Tea-time with Adriaan

Tea-time with Adriaan

Chapter 5: First Planting

After letting the soil rest for two weeks I proceeded to loosen the soil. Having read the various plant labels I placed the plants with adequate space between each. Next, I proceeded to plant Rose Geranium, Fennel, Rose, Pineapple Sage, Camomile and Black Peppermint. Make sure not to place any plants too deep in your container or garden bed, as soil mounted against the stem can result in rot.
I did not feed the Buchu as it does not need a lot of feeding, just good watering.

5.2 Planting chilli and lemongrass

At the same time, I planted a Chilli and Lemon Grass in separate pots. I planted the chilli in a 25cm pot and used the following soil mixture: potting soil and 2 handfuls of bonemeal. I planted the Lemon Grass in a 30cm container with the same soil mixture. You can follow the same planting instructions for both.

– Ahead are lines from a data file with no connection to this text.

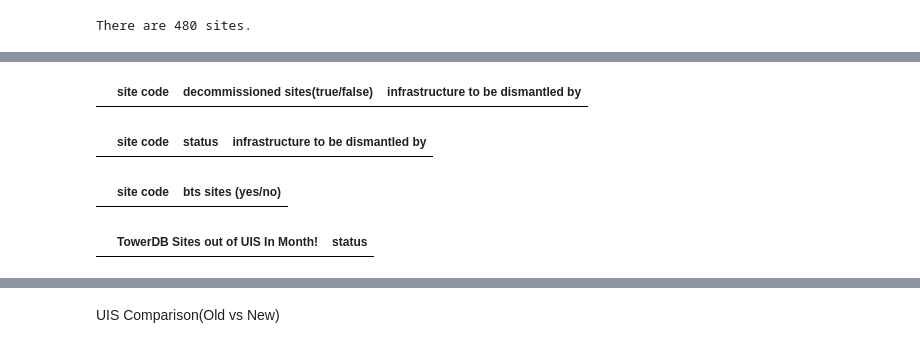
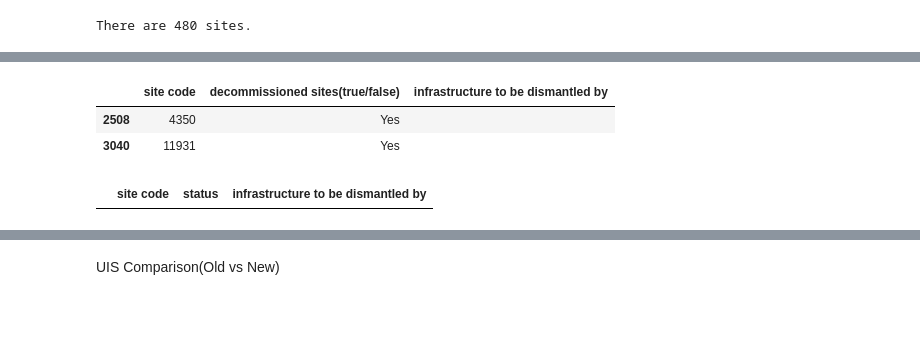
Before and after one commit to emerenan/xlsx_validation, a Jupyter notebook: pt_validations.ipynb, the cells around one changed output, grey strips where cells are left out. Saved outputs shown, nothing was run; the diff lists cells and outputs as text; code cells hidden in the pictures; blank space fills up the shorter version.

```diff
--- a/pt_validations.ipynb
+++ b/pt_validations.ipynb
@@ -1347,10 +259,0 @@ Create CSV Renan
-# %%
-#Columns to parser
-#infra = towerdb['infrastructure to be shared by'].astype('datetime64')
-dates=[tw_bill, 'infrastructure to be shared by']
-date_parser(towerdb, dates, "%d/%m/%Y", 'no')
-
-#Sempre fazer o replace depois de todas as modificações
-towerdb = replace_values(towerdb, lower_str(cols_ordered))
-
-towerdb.round(2).to_csv('/content/TowerDB_Portugal_20210731.csv', index=False)
@@ -1365,3 +259,0 @@ twdb_month = pd.read_csv(path_tw_in, header=0, names=cols_in, engine='python',en
-# %%
-cols_ordered = lower_str(cols_ordered)
-towerdb = replace_values(towerdb, cols_ordered)
@@ -1738,24 +522,39 @@ See the caveats in the documentation: https://pandas.pydata.org/pandas-docs/stab
 # %%
 """Decomissioned Sites Check"""
-#check_decommissioned(df,df_index, decom_col, doer_col)
-df_decom = check_decommissioned(towerdb,tw_index, tw_decom, tw_dismentled)
+def check_decommissioned(df,df_index,status_col, decom_col, doer_col):
+    filtered = df[(df[decom_col]=='Yes')&(df[doer_col]=="")]
+    return filtered[[df_index, decom_col, doer_col]]
+
+df_decom = check_decommissioned(towerdb,tw_index,tw_status, tw_decom, tw_dismentled)
 df_decom
 # No errors
 # %% [output]
 |  | site code | decommissioned sites(true/false) | infrastructure to be dismantled by |
+| 2508 | 4350 | Yes |  |
+| 3040 | 11931 | Yes |  |
-# %%
-"""DOER Check"""
-#check_tw_bill_doer(df_tw, tw_index, date_col, status_col, status, type_col)
-df_doer = check_tw_bill_doer(towerdb,tw_index, tw_dismentled, tw_status, '', 'doer')
-df_doer
-# Tem Error
-# %% [output]
-|  | site code | status | infrastructure to be dismantled by |
-# %%
-"""M-o-M check"""
-df_mom = check_mom_bts(towerdb, tw_index, tw_bts, df_msa, msa_index, msa_bts)
-df_mom
-# No one error
-# %% [output]
-|  | site code | bts sites (yes/no) |
+# %%
+"""DOER Check"""
+#check_tw_bill_doer(df_tw, tw_index, date_col, status_col, status, type_col)
+def check_tw_bill_doer(df_tw, tw_index, date_col, status_col, status, type_col):
+    t = type_col.lower()
+    # capture current date as string
+    current_date = pd.to_datetime('now').date()
+    # convert current to timestamp
+    current_date = pd.to_datetime(current_date)
+
+    if t == 'doer':
+        df_tw[date_col]= pd.to_datetime(df_tw[date_col], format='%d/%m/%Y', errors='coerce')
+        filtered = df_tw[(df_tw[status_col]==status)&((df_tw[date_col] < current_date)|(df_tw[date_col]==''))]
+        filtered[date_col] = list(map(lambda x: f'{x:%d/%m/%Y}',filtered[date_col]))
+        return filtered[[tw_index, status_col, date_col]]
+    else:
+
+        filtered = df_tw[(df_tw[status_col]==status)&(df_tw[date_col]=='')]
+        return filtered[[tw_index, status_col, date_col]]
+
+df_doer = check_tw_bill_doer(towerdb,tw_index, tw_dismentled, tw_status, '', 'doer')
+df_doer
+# Tem Error
+# %% [output]
+|  | site code | status | infrastructure to be dismantled by |
 # %%
@@ -1824,8 +620,4 @@ uis_sites_not_in_towerdb, in_service_not_in_uis, decomiss_sites_in_uip = check_u
 # NO one errors
-# %%
-in_service_not_in_uis
-# %% [output]
-|  | TowerDB Sites out of UIS In Month! | status |
 # %%
 def check_diffs_v2(path_current, path_last, type_file='Excel', sheet='Commercial'):
     def lower_str(columns):
```
Also changed, not shown: parts of 37 cells of this notebook.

  • Ensure that the pots have adequate drainage then add some of the respective soil mixtures.
  • Place the plant on top of the soil and fill in within 2cm from the rim.
  • Pat soil down firmly
  • Feed with Talborne Organics Vita Veg 6:3:4, water thoroughly and place in a sunny spot.

Chapter 6: First harvest and feed

Today I fed the first batch of herbs I planted as well as picked my first harvest.

I personally love using Talborne Organic’s Vita Veg 6:3:1 mix for all my edibles and can highly recommend their quality products.
I loosely scattered a handful of the fertiliser pellets on the bed, followed by a thorough watering. As the weather gets cooler one can generally reduce one’s watering regime. Also, take into account any rain that you might have received.  I did not feed the Buchu as (like Proteas) it prefers more infertile soil. I just gave it a good watering.

Next, I harvested some of the rose flowers, pineapple sage, rose geranium chamomile and mint leaves. These can be picked or snipped off with a pair of kitchen scissors.

I then proceeded with my first taste test using some of the fresh rose petals, rose geraniums and Carmien’s Green Rooibos tea, with honey to flavour. The glass teapot I purchased from them is ideal if one wants to experiment with creating your own flavours.

The rest of the harvest I proceeded to dry. I simply stripped the leaves and petals, placed these on a kitchen towel and covered them with a mesh food screen.

Chapter 7: More planting & Treating Aphids

First, I planted a hibiscus standard in a pot. For this, I used Bark Unlimited’s outdoor potting soil and a handful of bonemeal.
Next, I planted a few marigolds in a pot. Besides using marigolds to flavour my tea, they will serve the dual purpose of helping to repel insects from the garden-bed in which I placed the pot.
Make sure to only use pots with sufficient drainage.

Next, I planted up the second garden bed. Here I used apple mint, mint julep, ginger, turmeric, Margaret Roberts lavender, and bergamot.
One can use both the flowers and leaves of bergamot in cooking.
When planting different mint varieties in the same bed, avoid planting them right next to each other. Failing to do so may lead to cross-pollination which can alter the flavour profiles.

Spraying for aphids

My rose and rose geranium were both targeted by aphids. I proceeded to treat them by spraying with Ludwigs’ Insect Spray. This is a broad-spectrum organic insecticide for the control of insects on edible crops, roses, herbs and ornamentals. It contains garlic juice extract, canola oil, and natural pyrethrum (pyrethrins).